I also brined brisket for MY pastrami. It is drying in now and developing it's lovely pellicle. I am sad that most Americans will never try fresh home made pastrami. The sad pale overpeppered and dry piece of shit we are served on deli sandwiches is nothing like the honey and garlic and pepper and coriander wet cured meat that is air dried and then hot smoked for 8 hours to a deep red, like the inside of a beating heart, and then let to sit for three days, then steamed until it falls apart, it's fatty bits like slippery pieces of hot smoke and spice.

I have two small Capicolla started, plus a Lonza in dry cure now. They sit in their little half hotel pans with their bellies peeking up like little fat Feziwigs sleeping off a Christmas party hang over. I am almost done processing the salumi that needs to get to curing and drying. A massive amount of it has been done this past week, thanks to the help of my beloved meat loving friends.

I also picked up duck gizzards with Ariane and smoked them in cherry wood, and then confited them in goose fat. They are deep red from the smoke and I put star anise, peppercorn and garlic in the goose fat.

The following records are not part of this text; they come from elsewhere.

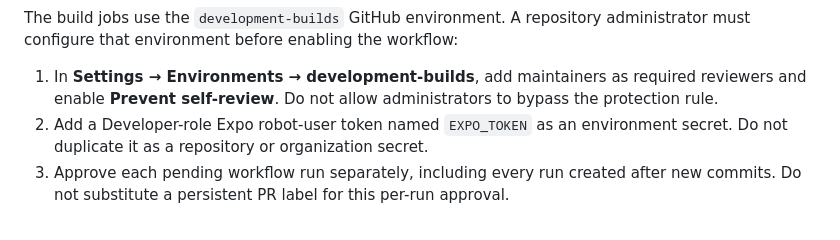
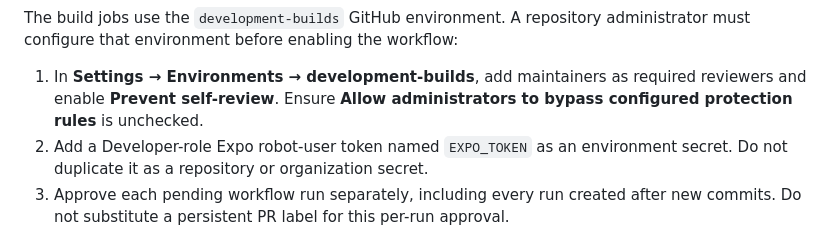
Before and after one commit to unrealJune/streetCryptid, a Markdown page: README.md, the part around the change. Rendered like a GitHub page.

Commit message:
Clarify environment bypass protection
Co-authored-by: Cobular <22972550+Cobular@users.noreply.github.com>

```diff
--- a/README.md
+++ b/README.md
@@ -156,7 +156,8 @@ The build jobs use the `development-builds` GitHub environment. A repository adm
 configure that environment before enabling the workflow:
 
 1. In **Settings → Environments → development-builds**, add maintainers as required reviewers and
-   enable **Prevent self-review**. Do not allow administrators to bypass the protection rule.
+   enable **Prevent self-review**. Ensure **Allow administrators to bypass configured protection
+   rules** is unchecked.
 2. Add a Developer-role Expo robot-user token named `EXPO_TOKEN` as an environment secret. Do not
    duplicate it as a repository or organization secret.
 3. Approve each pending workflow run separately, including every run created after new commits.
```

I feel like... a Pioneer mother ready for winter. Larder fat with pickles and preserves... the smell of meat and peppercorn and bay in my meat cooler. 75 lbs and counting of meat. Soon... the fish.